■ **Data extract**
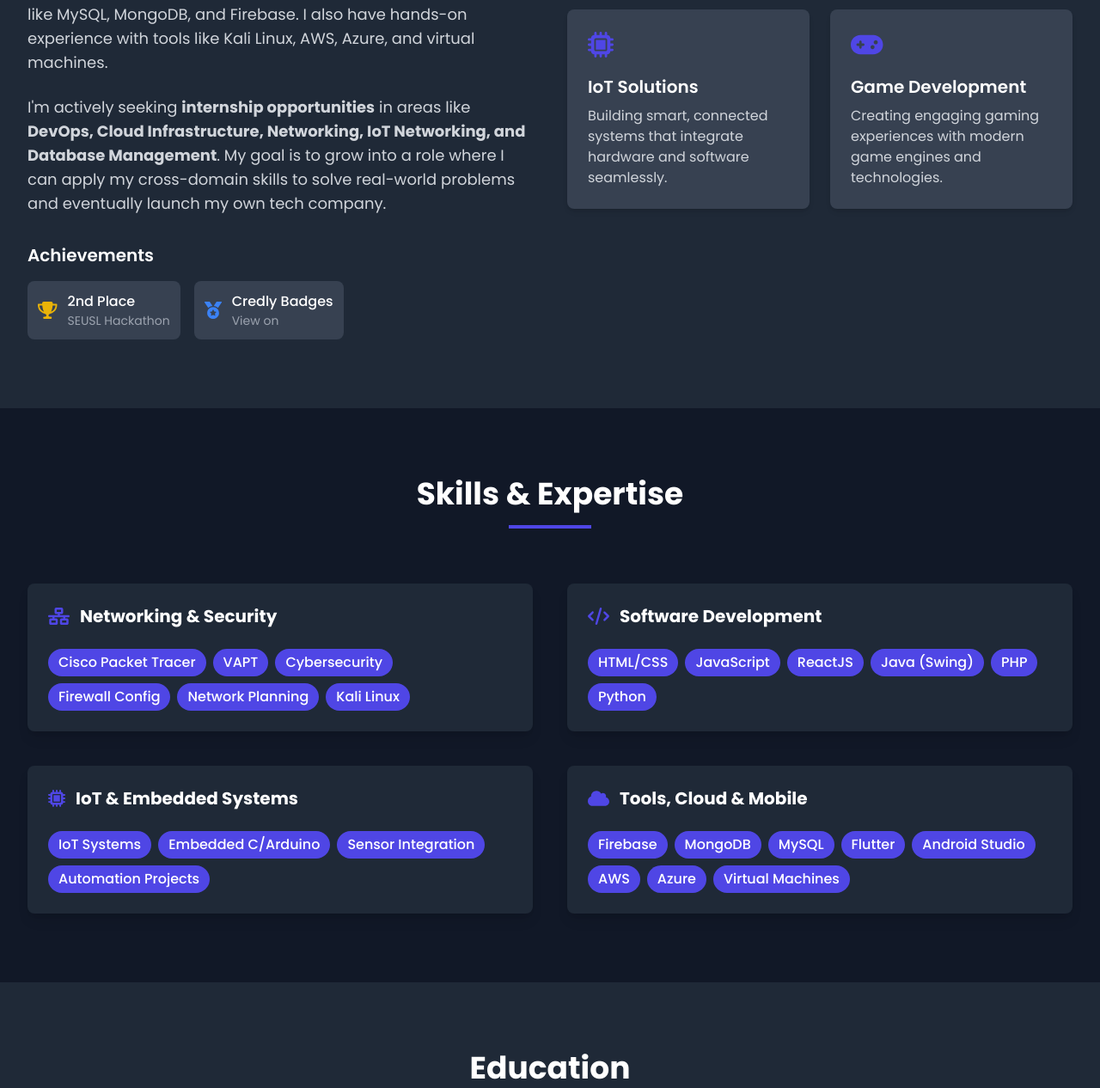
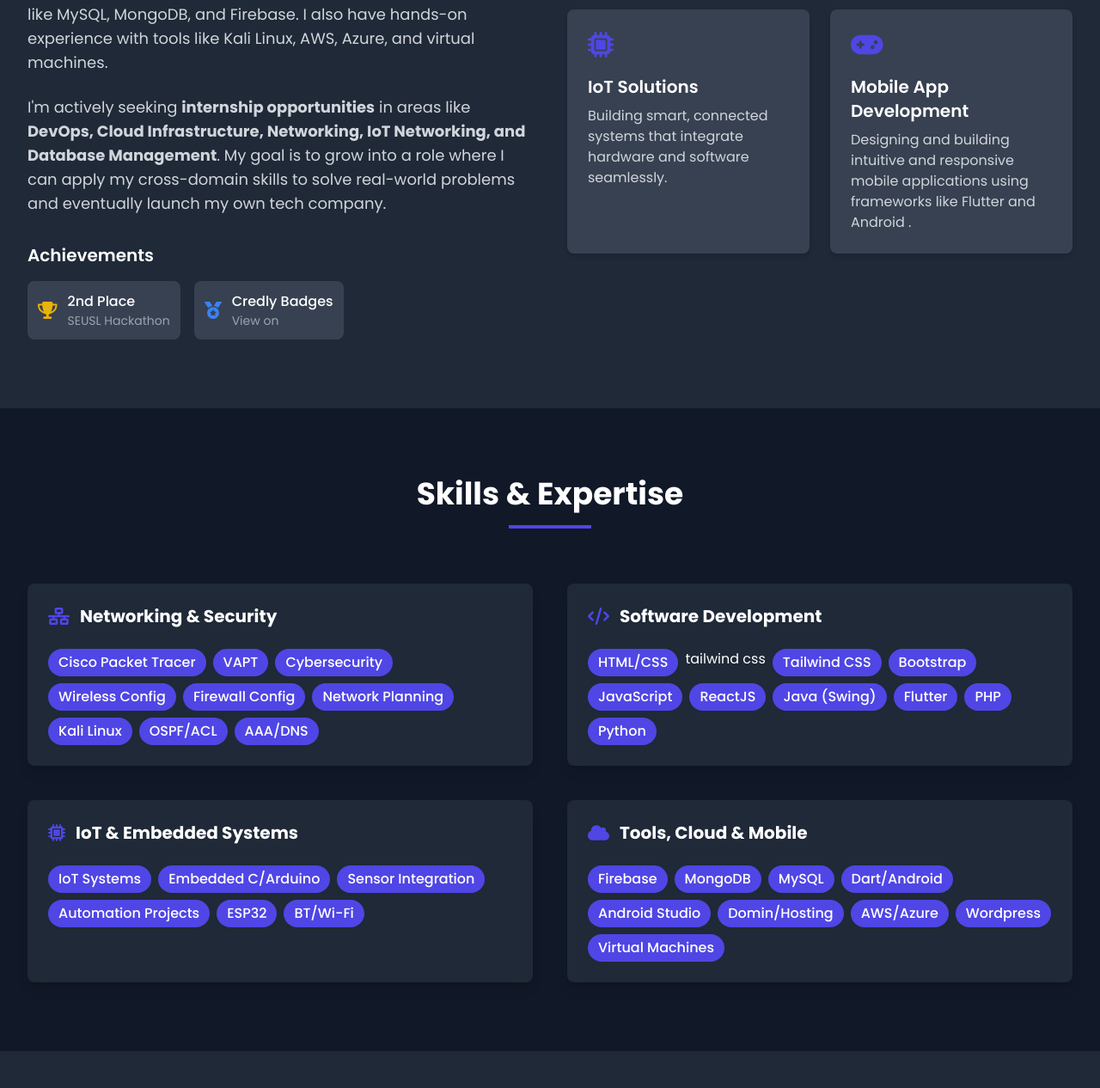
Before and after one commit to Kalhara2000/my_Portfolio, a plain HTML site: page index.html in a window 1280 px wide. Shown: the part 1261-2527 px from the top of the page at 86% size. Drawn offline with nearby package versions, Linux system fonts and the light colour scheme.

Commit message:
Update v.5

```diff
--- a/index.html
+++ b/index.html
@@ -398,8 +398,7 @@
                     <div class="mt-8">
                         <h3 class="text-xl font-semibold mb-4">Achievements</h3>
                         <div class="flex flex-wrap gap-4">
-                            <a href="Certificate 2nd place.jpg"
-                                target="_blank" rel="noopener noreferrer"
+                            <a href="Certificate 2nd place.jpg" target="_blank" rel="noopener noreferrer"
                                 class="flex items-center p-3 rounded-lg transition-transform hover:scale-105"
                                 :class="darkMode ? 'bg-gray-700' : 'bg-gray-100'">
                                 <i class="fas fa-trophy text-yellow-500 mr-3 text-xl"></i>
@@ -459,9 +458,11 @@
                             <div class="text-indigo-600 text-3xl mb-4">
                                 <i class="fas fa-gamepad"></i>
                             </div>
-                            <h3 class="text-xl font-semibold mb-2">Game Development</h3>
-                            <p :class="darkMode ? 'text-gray-300' : 'text-gray-600'">Creating engaging gaming
-                                experiences with modern game engines and technologies.</p>
+                            <h3 class="text-xl font-semibold mb-2">Mobile App Development</h3>
+                            <p :class="darkMode ? 'text-gray-300' : 'text-gray-600'">
+                                Designing and building intuitive and responsive mobile applications using frameworks
+                                like Flutter and Android .
+                            </p>
                         </div>
 
                     </div>
@@ -492,12 +493,18 @@
                         <span class="skill-pill px-3 py-1 rounded-full font-medium text-white bg-indigo-600">VAPT</span>
                         <span
                             class="skill-pill px-3 py-1 rounded-full font-medium text-white bg-indigo-600">Cybersecurity</span>
+                        <span class="skill-pill px-3 py-1 rounded-full font-medium text-white bg-indigo-600">Wireless
+                            Config</span>
                         <span class="skill-pill px-3 py-1 rounded-full font-medium text-white bg-indigo-600">Firewall
                             Config</span>
                         <span class="skill-pill px-3 py-1 rounded-full font-medium text-white bg-indigo-600">Network
                             Planning</span>
                         <span class="skill-pill px-3 py-1 rounded-full font-medium text-white bg-indigo-600">Kali
                             Linux</span>
+                        <span
+                            class="skill-pill px-3 py-1 rounded-full font-medium text-white bg-indigo-600">OSPF/ACL</span>
+                        <span
+                            class="skill-pill px-3 py-1 rounded-full font-medium text-white bg-indigo-600">AAA/DNS</span>
                     </div>
                 </div>
 
@@ -509,13 +516,20 @@
                     </h3>
                     <div class="flex flex-wrap gap-2">
                         <span
-                            class="skill-pill px-3 py-1 rounded-full font-medium text-white bg-indigo-600">HTML/CSS</span>
+                            class="skill-pill px-3 py-1 rounded-full font-medium text-white bg-indigo-600">HTML/CSS</span>tailwind
+                        css
+                        <span class="skill-pill px-3 py-1 rounded-full font-medium text-white bg-indigo-600">Tailwind
+                            CSS</span>
+                        <span
+                            class="skill-pill px-3 py-1 rounded-full font-medium text-white bg-indigo-600">Bootstrap</span>
                         <span
                             class="skill-pill px-3 py-1 rounded-full font-medium text-white bg-indigo-600">JavaScript</span>
                         <span
                             class="skill-pill px-3 py-1 rounded-full font-medium text-white bg-indigo-600">ReactJS</span>
                         <span class="skill-pill px-3 py-1 rounded-full font-medium text-white bg-indigo-600">Java
                             (Swing)</span>
+                        <span
+                            class="skill-pill px-3 py-1 rounded-full font-medium text-white bg-indigo-600">Flutter</span>
                         <span class="skill-pill px-3 py-1 rounded-full font-medium text-white bg-indigo-600">PHP</span>
                         <span
                             class="skill-pill px-3 py-1 rounded-full font-medium text-white bg-indigo-600">Python</span>
@@ -537,6 +551,10 @@
                             Integration</span>
                         <span class="skill-pill px-3 py-1 rounded-full font-medium text-white bg-indigo-600">Automation
                             Projects</span>
+                        <span
+                            class="skill-pill px-3 py-1 rounded-full font-medium text-white bg-indigo-600">ESP32</span>
+                        <span
+                            class="skill-pill px-3 py-1 rounded-full font-medium text-white bg-indigo-600">BT/Wi-Fi</span>
                     </div>
                 </div>
 
@@ -554,12 +572,15 @@
                         <span
                             class="skill-pill px-3 py-1 rounded-full font-medium text-white bg-indigo-600">MySQL</span>
                         <span
-                            class="skill-pill px-3 py-1 rounded-full font-medium text-white bg-indigo-600">Flutter</span>
+                            class="skill-pill px-3 py-1 rounded-full font-medium text-white bg-indigo-600">Dart/Android</span>
                         <span class="skill-pill px-3 py-1 rounded-full font-medium text-white bg-indigo-600">Android
                             Studio</span>
-                        <span class="skill-pill px-3 py-1 rounded-full font-medium text-white bg-indigo-600">AWS</span>
                         <span
-                            class="skill-pill px-3 py-1 rounded-full font-medium text-white bg-indigo-600">Azure</span>
+                            class="skill-pill px-3 py-1 rounded-full font-medium text-white bg-indigo-600">Domin/Hosting</span>
+                        <span
+                            class="skill-pill px-3 py-1 rounded-full font-medium text-white bg-indigo-600">AWS/Azure</span>
+                        <span
+                            class="skill-pill px-3 py-1 rounded-full font-medium text-white bg-indigo-600">Wordpress</span>
                         <span class="skill-pill px-3 py-1 rounded-full font-medium text-white bg-indigo-600">Virtual
                             Machines</span>
                     </div>
```
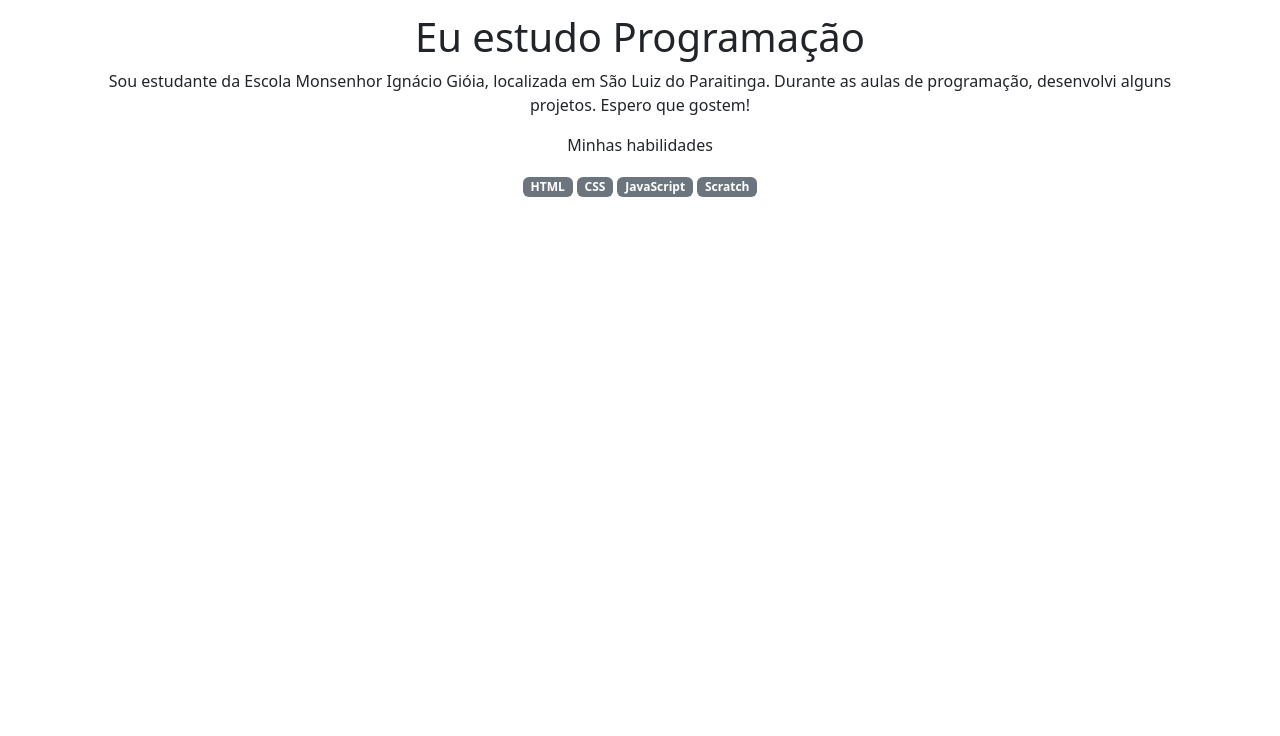
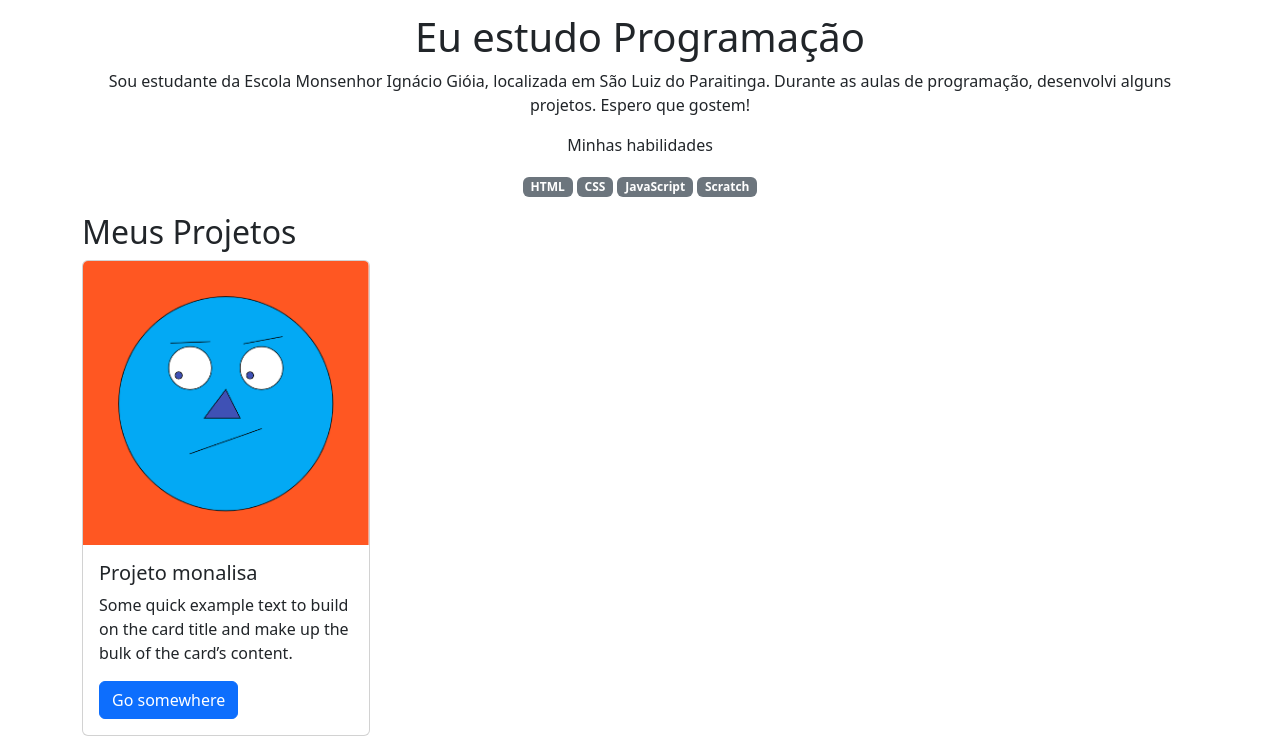
Before and after one commit to leticiaaparecidaa/portfolio-3B, a plain HTML site: page index.html in a window 1280 px wide. Shown: the part 183-919 px from the top of the page. Before the commit the page ends 800 px from the top, so only its background shows below. Drawn offline with nearby package versions, Linux system fonts and the light colour scheme.

Commit message:
Projeto monalisa

```diff
--- a/index.html
+++ b/index.html
@@ -23,6 +23,24 @@
             <p class="badge bg-secondary">Scratch</p>
         </div>
     </header>
+
+    <main class = "container">
+        <h2>Meus Projetos</h2>
+        <div class = "row">
+            <div class = "col-md-4">
+                <div class="card" style="width: 18rem;">
+                    <img src="img/monalisa.PNG" class="card-img-top" alt="imagem do projeto monalisa">
+                    <div class="card-body">
+                      <h5 class="card-title">Projeto monalisa</h5>
+                      <p class="card-text">Some quick example text to build on the card title and make up the bulk of the card’s content.</p>
+                      <a href="#" class="btn btn-primary">Go somewhere</a>
+                    </div>
+                  </div>
+            </div>
+
+        </div>
+
+    </main>
     <script src="https://cdn.jsdelivr.net/npm/bootstrap@5.3.2/dist/js/bootstrap.bundle.min.js"></script>
 </body>
 
```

■ **Task brief**
Reproduce the material word for word. Any pictures should be left out of the copy.

■ **Problem solution**
Before and after one commit to Kalhara2000/my_Portfolio, a plain HTML site: page index.html in a window 1280 px wide. Shown: the part 1261-2527 px from the top of the page at 86% size. Drawn offline with nearby package versions, Linux system fonts and the light colour scheme.

Commit message:
Update v.5

```diff
--- a/index.html
+++ b/index.html
@@ -398,8 +398,7 @@
                     <div class="mt-8">
                         <h3 class="text-xl font-semibold mb-4">Achievements</h3>
                         <div class="flex flex-wrap gap-4">
-                            <a href="Certificate 2nd place.jpg"
-                                target="_blank" rel="noopener noreferrer"
+                            <a href="Certificate 2nd place.jpg" target="_blank" rel="noopener noreferrer"
                                 class="flex items-center p-3 rounded-lg transition-transform hover:scale-105"
                                 :class="darkMode ? 'bg-gray-700' : 'bg-gray-100'">
                                 <i class="fas fa-trophy text-yellow-500 mr-3 text-xl"></i>
@@ -459,9 +458,11 @@
                             <div class="text-indigo-600 text-3xl mb-4">
                                 <i class="fas fa-gamepad"></i>
                             </div>
-                            <h3 class="text-xl font-semibold mb-2">Game Development</h3>
-                            <p :class="darkMode ? 'text-gray-300' : 'text-gray-600'">Creating engaging gaming
-                                experiences with modern game engines and technologies.</p>
+                            <h3 class="text-xl font-semibold mb-2">Mobile App Development</h3>
+                            <p :class="darkMode ? 'text-gray-300' : 'text-gray-600'">
+                                Designing and building intuitive and responsive mobile applications using frameworks
+                                like Flutter and Android .
+                            </p>
                         </div>
 
                     </div>
@@ -492,12 +493,18 @@
                         <span class="skill-pill px-3 py-1 rounded-full font-medium text-white bg-indigo-600">VAPT</span>
                         <span
                             class="skill-pill px-3 py-1 rounded-full font-medium text-white bg-indigo-600">Cybersecurity</span>
+                        <span class="skill-pill px-3 py-1 rounded-full font-medium text-white bg-indigo-600">Wireless
+                            Config</span>
                         <span class="skill-pill px-3 py-1 rounded-full font-medium text-white bg-indigo-600">Firewall
                             Config</span>
                         <span class="skill-pill px-3 py-1 rounded-full font-medium text-white bg-indigo-600">Network
                             Planning</span>
                         <span class="skill-pill px-3 py-1 rounded-full font-medium text-white bg-indigo-600">Kali
                             Linux</span>
+                        <span
+                            class="skill-pill px-3 py-1 rounded-full font-medium text-white bg-indigo-600">OSPF/ACL</span>
+                        <span
+                            class="skill-pill px-3 py-1 rounded-full font-medium text-white bg-indigo-600">AAA/DNS</span>
                     </div>
                 </div>
 
@@ -509,13 +516,20 @@
                     </h3>
                     <div class="flex flex-wrap gap-2">
                         <span
-                            class="skill-pill px-3 py-1 rounded-full font-medium text-white bg-indigo-600">HTML/CSS</span>
+                            class="skill-pill px-3 py-1 rounded-full font-medium text-white bg-indigo-600">HTML/CSS</span>tailwind
+                        css
+                        <span class="skill-pill px-3 py-1 rounded-full font-medium text-white bg-indigo-600">Tailwind
+                            CSS</span>
+                        <span
+                            class="skill-pill px-3 py-1 rounded-full font-medium text-white bg-indigo-600">Bootstrap</span>
                         <span
                             class="skill-pill px-3 py-1 rounded-full font-medium text-white bg-indigo-600">JavaScript</span>
                         <span
                             class="skill-pill px-3 py-1 rounded-full font-medium text-white bg-indigo-600">ReactJS</span>
                         <span class="skill-pill px-3 py-1 rounded-full font-medium text-white bg-indigo-600">Java
                             (Swing)</span>
+                        <span
+                            class="skill-pill px-3 py-1 rounded-full font-medium text-white bg-indigo-600">Flutter</span>
                         <span class="skill-pill px-3 py-1 rounded-full font-medium text-white bg-indigo-600">PHP</span>
                         <span
                             class="skill-pill px-3 py-1 rounded-full font-medium text-white bg-indigo-600">Python</span>
@@ -537,6 +551,10 @@
                             Integration</span>
                         <span class="skill-pill px-3 py-1 rounded-full font-medium text-white bg-indigo-600">Automation
                             Projects</span>
+                        <span
+                            class="skill-pill px-3 py-1 rounded-full font-medium text-white bg-indigo-600">ESP32</span>
+                        <span
+                            class="skill-pill px-3 py-1 rounded-full font-medium text-white bg-indigo-600">BT/Wi-Fi</span>
                     </div>
                 </div>
 
@@ -554,12 +572,15 @@
                         <span
                             class="skill-pill px-3 py-1 rounded-full font-medium text-white bg-indigo-600">MySQL</span>
                         <span
-                            class="skill-pill px-3 py-1 rounded-full font-medium text-white bg-indigo-600">Flutter</span>
+                            class="skill-pill px-3 py-1 rounded-full font-medium text-white bg-indigo-600">Dart/Android</span>
                         <span class="skill-pill px-3 py-1 rounded-full font-medium text-white bg-indigo-600">Android
                             Studio</span>
-                        <span class="skill-pill px-3 py-1 rounded-full font-medium text-white bg-indigo-600">AWS</span>
                         <span
-                            class="skill-pill px-3 py-1 rounded-full font-medium text-white bg-indigo-600">Azure</span>
+                            class="skill-pill px-3 py-1 rounded-full font-medium text-white bg-indigo-600">Domin/Hosting</span>
+                        <span
+                            class="skill-pill px-3 py-1 rounded-full font-medium text-white bg-indigo-600">AWS/Azure</span>
+                        <span
+                            class="skill-pill px-3 py-1 rounded-full font-medium text-white bg-indigo-600">Wordpress</span>
                         <span class="skill-pill px-3 py-1 rounded-full font-medium text-white bg-indigo-600">Virtual
                             Machines</span>
                     </div>
```
Before and after one commit to leticiaaparecidaa/portfolio-3B, a plain HTML site: page index.html in a window 1280 px wide. Shown: the part 183-919 px from the top of the page. Before the commit the page ends 800 px from the top, so only its background shows below. Drawn offline with nearby package versions, Linux system fonts and the light colour scheme.

Commit message:
Projeto monalisa

```diff
--- a/index.html
+++ b/index.html
@@ -23,6 +23,24 @@
             <p class="badge bg-secondary">Scratch</p>
         </div>
     </header>
+
+    <main class = "container">
+        <h2>Meus Projetos</h2>
+        <div class = "row">
+            <div class = "col-md-4">
+                <div class="card" style="width: 18rem;">
+                    <img src="img/monalisa.PNG" class="card-img-top" alt="imagem do projeto monalisa">
+                    <div class="card-body">
+                      <h5 class="card-title">Projeto monalisa</h5>
+                      <p class="card-text">Some quick example text to build on the card title and make up the bulk of the card’s content.</p>
+                      <a href="#" class="btn btn-primary">Go somewhere</a>
+                    </div>
+                  </div>
+            </div>
+
+        </div>
+
+    </main>
     <script src="https://cdn.jsdelivr.net/npm/bootstrap@5.3.2/dist/js/bootstrap.bundle.min.js"></script>
 </body>
 
```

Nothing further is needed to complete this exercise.